RURAL touring scheme Highlights is back, bringing the art of theatre to Tynedale’s town and village halls with its spring season.

Professional theatre companies from across the nation will be hitting the road, as they tour around Cumbria, County Durham and Northumberland, promising performances for every taste and age range.

The programme, which is run by more than 65 volunteer groups across the region, is designed to bring national touring theatre companies to isolated or rural communities, many of which do not have a theatre close by and therefore find it difficult to access performances.

Tarset Village Hall is one of the latest venues to open its doors to a Highlights performance, after hall volunteer Sarah Hallberg began working with the scheme.

“We wanted to get involved with the programme because we believed it would help attract new and younger visitors to use the village hall,” said Sarah.

“It really is a golden opportunity to see high-class entertainment, which doesn’t come through to the sticks often.

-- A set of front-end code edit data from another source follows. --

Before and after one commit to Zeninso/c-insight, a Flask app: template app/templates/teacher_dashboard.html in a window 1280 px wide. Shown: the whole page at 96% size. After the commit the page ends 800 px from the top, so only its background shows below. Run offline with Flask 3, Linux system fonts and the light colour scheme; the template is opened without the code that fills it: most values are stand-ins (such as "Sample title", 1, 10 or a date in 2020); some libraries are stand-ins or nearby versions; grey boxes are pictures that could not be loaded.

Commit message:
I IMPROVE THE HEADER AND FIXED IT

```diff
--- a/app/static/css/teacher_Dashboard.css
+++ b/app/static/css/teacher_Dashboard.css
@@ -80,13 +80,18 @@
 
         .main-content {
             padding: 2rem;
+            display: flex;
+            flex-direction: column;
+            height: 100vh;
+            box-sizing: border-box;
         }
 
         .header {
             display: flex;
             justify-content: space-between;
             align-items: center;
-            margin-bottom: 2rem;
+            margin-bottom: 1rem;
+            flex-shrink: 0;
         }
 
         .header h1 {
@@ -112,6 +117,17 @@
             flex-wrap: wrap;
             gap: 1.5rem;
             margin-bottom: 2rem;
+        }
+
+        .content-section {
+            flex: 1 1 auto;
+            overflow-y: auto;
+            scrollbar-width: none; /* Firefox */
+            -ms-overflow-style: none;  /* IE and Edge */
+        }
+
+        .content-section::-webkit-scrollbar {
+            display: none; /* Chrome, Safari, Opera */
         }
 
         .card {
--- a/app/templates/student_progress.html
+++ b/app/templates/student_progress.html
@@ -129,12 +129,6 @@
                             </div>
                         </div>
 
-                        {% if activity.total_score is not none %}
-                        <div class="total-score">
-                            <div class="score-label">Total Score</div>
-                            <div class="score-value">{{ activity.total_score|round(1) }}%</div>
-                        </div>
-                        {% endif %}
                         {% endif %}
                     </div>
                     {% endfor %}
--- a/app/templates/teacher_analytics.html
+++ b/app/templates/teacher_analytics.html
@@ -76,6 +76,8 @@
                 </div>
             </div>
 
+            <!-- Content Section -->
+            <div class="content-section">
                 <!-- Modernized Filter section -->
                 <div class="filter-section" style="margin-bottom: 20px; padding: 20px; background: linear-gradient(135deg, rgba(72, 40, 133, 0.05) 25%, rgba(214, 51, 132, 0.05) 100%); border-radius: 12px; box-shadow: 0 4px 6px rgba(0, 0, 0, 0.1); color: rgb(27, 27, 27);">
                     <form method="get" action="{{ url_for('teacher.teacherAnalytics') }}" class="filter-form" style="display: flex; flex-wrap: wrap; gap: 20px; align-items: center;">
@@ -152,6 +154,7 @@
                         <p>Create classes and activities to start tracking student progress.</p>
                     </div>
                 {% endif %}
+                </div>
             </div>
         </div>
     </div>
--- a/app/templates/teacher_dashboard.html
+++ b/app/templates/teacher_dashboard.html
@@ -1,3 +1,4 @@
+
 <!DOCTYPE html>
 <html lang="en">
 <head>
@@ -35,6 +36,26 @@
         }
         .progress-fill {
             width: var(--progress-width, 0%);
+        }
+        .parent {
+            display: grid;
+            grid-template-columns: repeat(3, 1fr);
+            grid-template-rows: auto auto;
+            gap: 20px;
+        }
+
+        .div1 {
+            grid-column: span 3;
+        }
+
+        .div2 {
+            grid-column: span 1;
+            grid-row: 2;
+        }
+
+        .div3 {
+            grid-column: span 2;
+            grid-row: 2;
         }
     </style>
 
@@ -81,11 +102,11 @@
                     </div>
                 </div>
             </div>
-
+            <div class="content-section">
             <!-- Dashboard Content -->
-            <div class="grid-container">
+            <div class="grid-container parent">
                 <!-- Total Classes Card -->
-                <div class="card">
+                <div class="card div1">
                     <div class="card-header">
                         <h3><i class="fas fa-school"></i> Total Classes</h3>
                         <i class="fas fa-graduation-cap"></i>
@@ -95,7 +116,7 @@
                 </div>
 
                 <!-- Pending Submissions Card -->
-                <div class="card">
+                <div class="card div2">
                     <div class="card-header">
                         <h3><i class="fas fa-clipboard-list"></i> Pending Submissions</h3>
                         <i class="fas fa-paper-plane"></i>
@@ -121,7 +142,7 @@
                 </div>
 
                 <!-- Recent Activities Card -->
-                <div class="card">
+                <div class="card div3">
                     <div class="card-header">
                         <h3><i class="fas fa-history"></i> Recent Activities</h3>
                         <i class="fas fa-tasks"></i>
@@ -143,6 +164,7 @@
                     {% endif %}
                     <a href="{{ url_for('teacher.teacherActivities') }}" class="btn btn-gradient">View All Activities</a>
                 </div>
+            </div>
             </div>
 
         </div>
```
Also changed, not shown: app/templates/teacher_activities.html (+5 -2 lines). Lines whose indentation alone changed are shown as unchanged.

It’s also a way to support local village and town halls, many of which in recent times do struggle to survive.”

Tarset will welcome the critically acclaimed play Unmythable – where heroes, monsters and gods go head to head in a play which rolls several of the most famous Greeks myths into one comedic performance from an all-female cast.

In honour of the occasion, Tarset Village Hall will be providing a Grecian spread of food for visitors, to keep in theme with the night.

Also on the programme for Tynedale is Strindberg’s 1888 classic thriller Miss Julie, which will performed by a collaboration between Theatre by the Lake and Jermyn Street Theatre at Alston Town Hall in April.

The play takes audiences on a shocking journey of forbidden lust, as aristocratic Miss Julie and her father’s manservant Jean begin a flirtatious game, which quickly turns into a romantic power struggle with fatal consequences.

Phoenix Dance Company will be stopping at Allendale Village Hall in June, where they will perform their most recent piece Windrush, a moving tribute, which tells the experiences of the Windrush generation. Opening the show will be young dancers from Youth Dance Tynedale, who will have worked under the company in the weeks prior.

For the whole family, Oskar’s Amazing Adventure, a play centered around a fun-loving puppy’s search for friendship in the snowy Alps will be showing at Bardon Mill and Henshaw Village Hall in April.

A flavour of the Romanian Mountains and Bulgarian festivals will be heading to Wark Town Hall in May with the arrival of multi-instrumentalist band She’Koykh, whose upbeat music originate from a range of countries.

Characters from the Bard’s comedy The Taming of The Shrew will appear in theatre company Finding the Will’s play Naming the View which will hit the stage at Bardon Mill and Henshaw Village Hall in May.

The play reimagines the shrewish Katherine’s life after 30 years of marriage to Petruchio, in which she is trapped in a emotionally abusive marriage.

“Village halls are often known for hosting the more traditional events so we’re trying to push the boat out,” said Sarah. “I hope that people do make the effort to turn out for what I know will be a great night.”

For Highlight’s full season programme visit